But ecologists at the University of California, Berkeley, say there’s also a human tragedy that frequently goes unnoticed: As fish and fauna are wiped out, more children around the world are forced to work. And more people are forced into indentured servitude, scientists wrote Thursday in the journal Science.

"My students, postdocs and I spent a year stepping back and trying to connect the dots between wildlife decline and human exploitation," says ecologist Justin Brashares, who led the study. “We found about 50 examples around the world.”

One those examples made international headlines in June when the Guardianpublished a report about slavery in the Thai shrimping industry.

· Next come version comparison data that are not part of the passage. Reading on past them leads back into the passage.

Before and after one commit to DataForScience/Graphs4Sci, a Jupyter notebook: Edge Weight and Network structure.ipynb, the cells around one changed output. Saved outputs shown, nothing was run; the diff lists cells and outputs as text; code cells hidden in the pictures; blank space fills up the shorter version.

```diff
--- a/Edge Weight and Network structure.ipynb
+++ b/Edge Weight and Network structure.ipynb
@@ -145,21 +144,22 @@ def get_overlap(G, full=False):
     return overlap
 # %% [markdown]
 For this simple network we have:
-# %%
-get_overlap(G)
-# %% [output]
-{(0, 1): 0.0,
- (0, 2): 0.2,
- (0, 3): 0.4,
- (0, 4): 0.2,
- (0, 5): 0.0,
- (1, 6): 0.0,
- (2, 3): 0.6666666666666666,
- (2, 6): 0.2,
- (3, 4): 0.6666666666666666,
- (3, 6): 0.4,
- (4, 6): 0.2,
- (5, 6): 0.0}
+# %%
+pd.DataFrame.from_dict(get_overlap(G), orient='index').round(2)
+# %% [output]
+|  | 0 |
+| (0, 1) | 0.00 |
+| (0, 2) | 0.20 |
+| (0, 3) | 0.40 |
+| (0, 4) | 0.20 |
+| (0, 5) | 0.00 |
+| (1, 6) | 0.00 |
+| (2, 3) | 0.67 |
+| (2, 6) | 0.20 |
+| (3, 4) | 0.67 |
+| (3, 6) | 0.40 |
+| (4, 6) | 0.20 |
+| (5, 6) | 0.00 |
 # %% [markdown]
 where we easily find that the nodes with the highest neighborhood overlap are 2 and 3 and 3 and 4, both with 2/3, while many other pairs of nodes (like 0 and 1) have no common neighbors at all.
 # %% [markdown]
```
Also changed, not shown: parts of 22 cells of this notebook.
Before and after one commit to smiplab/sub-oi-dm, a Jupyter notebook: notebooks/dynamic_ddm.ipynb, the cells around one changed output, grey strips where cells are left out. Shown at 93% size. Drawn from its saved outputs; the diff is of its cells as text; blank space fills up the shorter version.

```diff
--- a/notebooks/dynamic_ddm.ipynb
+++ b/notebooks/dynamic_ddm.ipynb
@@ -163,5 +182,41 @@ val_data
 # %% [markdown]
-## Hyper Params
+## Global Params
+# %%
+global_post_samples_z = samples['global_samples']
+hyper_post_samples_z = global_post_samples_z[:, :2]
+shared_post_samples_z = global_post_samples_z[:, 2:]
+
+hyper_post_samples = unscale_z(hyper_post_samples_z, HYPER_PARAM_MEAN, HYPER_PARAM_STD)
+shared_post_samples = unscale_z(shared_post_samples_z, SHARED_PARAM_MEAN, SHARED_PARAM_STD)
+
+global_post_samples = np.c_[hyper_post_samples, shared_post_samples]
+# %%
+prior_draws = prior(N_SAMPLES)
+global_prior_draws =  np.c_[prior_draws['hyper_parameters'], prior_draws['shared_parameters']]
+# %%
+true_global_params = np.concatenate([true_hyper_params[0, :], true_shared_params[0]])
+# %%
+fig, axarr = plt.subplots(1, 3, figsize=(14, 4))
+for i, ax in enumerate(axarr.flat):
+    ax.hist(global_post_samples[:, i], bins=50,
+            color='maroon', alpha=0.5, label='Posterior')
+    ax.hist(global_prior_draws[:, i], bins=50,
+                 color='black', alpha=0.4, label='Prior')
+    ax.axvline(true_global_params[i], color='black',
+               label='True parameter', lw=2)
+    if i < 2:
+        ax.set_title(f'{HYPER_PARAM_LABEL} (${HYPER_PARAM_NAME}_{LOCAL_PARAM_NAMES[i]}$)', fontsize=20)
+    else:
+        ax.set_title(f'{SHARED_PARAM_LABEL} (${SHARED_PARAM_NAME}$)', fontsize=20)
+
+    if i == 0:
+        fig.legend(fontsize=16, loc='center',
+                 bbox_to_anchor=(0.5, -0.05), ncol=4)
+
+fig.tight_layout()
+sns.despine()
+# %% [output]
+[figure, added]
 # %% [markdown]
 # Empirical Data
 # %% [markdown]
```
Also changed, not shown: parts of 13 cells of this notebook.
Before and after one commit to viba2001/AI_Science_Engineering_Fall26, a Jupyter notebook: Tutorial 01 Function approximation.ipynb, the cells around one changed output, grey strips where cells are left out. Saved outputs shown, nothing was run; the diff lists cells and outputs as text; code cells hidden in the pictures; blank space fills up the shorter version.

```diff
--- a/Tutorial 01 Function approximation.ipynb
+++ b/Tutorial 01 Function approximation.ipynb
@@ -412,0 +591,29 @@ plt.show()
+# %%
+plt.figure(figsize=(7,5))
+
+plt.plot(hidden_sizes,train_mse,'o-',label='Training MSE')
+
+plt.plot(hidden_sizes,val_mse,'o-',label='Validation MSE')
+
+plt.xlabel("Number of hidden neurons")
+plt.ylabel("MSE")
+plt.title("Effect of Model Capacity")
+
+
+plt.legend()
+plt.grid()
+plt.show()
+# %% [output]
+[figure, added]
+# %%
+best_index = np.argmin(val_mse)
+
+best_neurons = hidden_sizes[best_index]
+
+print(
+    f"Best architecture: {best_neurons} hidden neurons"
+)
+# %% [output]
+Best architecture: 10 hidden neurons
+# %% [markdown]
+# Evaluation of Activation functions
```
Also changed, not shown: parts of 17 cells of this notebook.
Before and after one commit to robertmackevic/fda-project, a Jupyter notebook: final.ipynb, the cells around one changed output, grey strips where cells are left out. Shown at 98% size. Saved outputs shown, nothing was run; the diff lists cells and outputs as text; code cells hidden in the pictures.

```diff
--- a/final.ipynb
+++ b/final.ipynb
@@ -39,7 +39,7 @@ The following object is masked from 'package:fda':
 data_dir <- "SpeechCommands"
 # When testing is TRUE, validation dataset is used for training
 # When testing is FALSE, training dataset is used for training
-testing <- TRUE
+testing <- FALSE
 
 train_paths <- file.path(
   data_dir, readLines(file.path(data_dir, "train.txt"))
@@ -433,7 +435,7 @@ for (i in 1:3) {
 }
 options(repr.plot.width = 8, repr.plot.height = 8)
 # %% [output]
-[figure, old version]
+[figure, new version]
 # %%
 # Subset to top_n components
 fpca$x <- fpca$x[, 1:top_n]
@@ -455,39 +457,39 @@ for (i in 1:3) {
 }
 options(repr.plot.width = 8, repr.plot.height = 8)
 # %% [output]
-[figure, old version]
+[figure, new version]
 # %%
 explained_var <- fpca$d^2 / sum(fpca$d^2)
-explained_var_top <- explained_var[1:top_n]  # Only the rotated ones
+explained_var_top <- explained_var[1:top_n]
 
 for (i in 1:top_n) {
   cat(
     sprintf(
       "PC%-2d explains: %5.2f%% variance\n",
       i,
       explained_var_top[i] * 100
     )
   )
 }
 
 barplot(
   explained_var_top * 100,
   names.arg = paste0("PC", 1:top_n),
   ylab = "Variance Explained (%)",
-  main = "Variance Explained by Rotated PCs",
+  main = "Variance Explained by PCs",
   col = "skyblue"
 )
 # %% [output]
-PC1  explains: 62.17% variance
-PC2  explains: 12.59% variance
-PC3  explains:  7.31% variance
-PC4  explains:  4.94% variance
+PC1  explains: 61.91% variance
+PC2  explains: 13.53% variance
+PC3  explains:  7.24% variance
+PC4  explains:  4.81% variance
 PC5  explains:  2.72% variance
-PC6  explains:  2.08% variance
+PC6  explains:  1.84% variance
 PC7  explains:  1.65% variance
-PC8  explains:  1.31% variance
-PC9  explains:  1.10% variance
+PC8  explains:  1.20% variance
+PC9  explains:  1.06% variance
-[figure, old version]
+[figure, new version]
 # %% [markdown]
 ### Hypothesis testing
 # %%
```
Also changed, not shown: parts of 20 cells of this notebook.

"Large numbers of men bought and sold like animals and held against their will on fishing boats off Thailand are integral to the production of prawns," the British newspaper reported. These shrimp are “sold in leading supermarkets around the world, including the top four global retailers: Walmart, Carrefour, Costco and Tesco,” the report said.

The world’s food supply, both here in the U.S. and abroad, is increasingly connected to child labor and human trafficking, Brashares says. And the problems isn’t just in the fishing industry or large supply chains that stock megagrocery stores. Many of the world’s poorest people are turning to exploitative labor practices to earn a living and feed their families as traditional sources of food disappear.

Wild animals, both on land and in the sea, provide incomes for about 15 percent of the world’s population, Brashares and his team wrote. These animals are also the main source of protein for many of these people.

Continue reading.

Photo: A child grabs sleep after a long day of labor in a struggling West African fishery. (Courtesy of Jessica Pociask, WANT Expeditions)

An important story.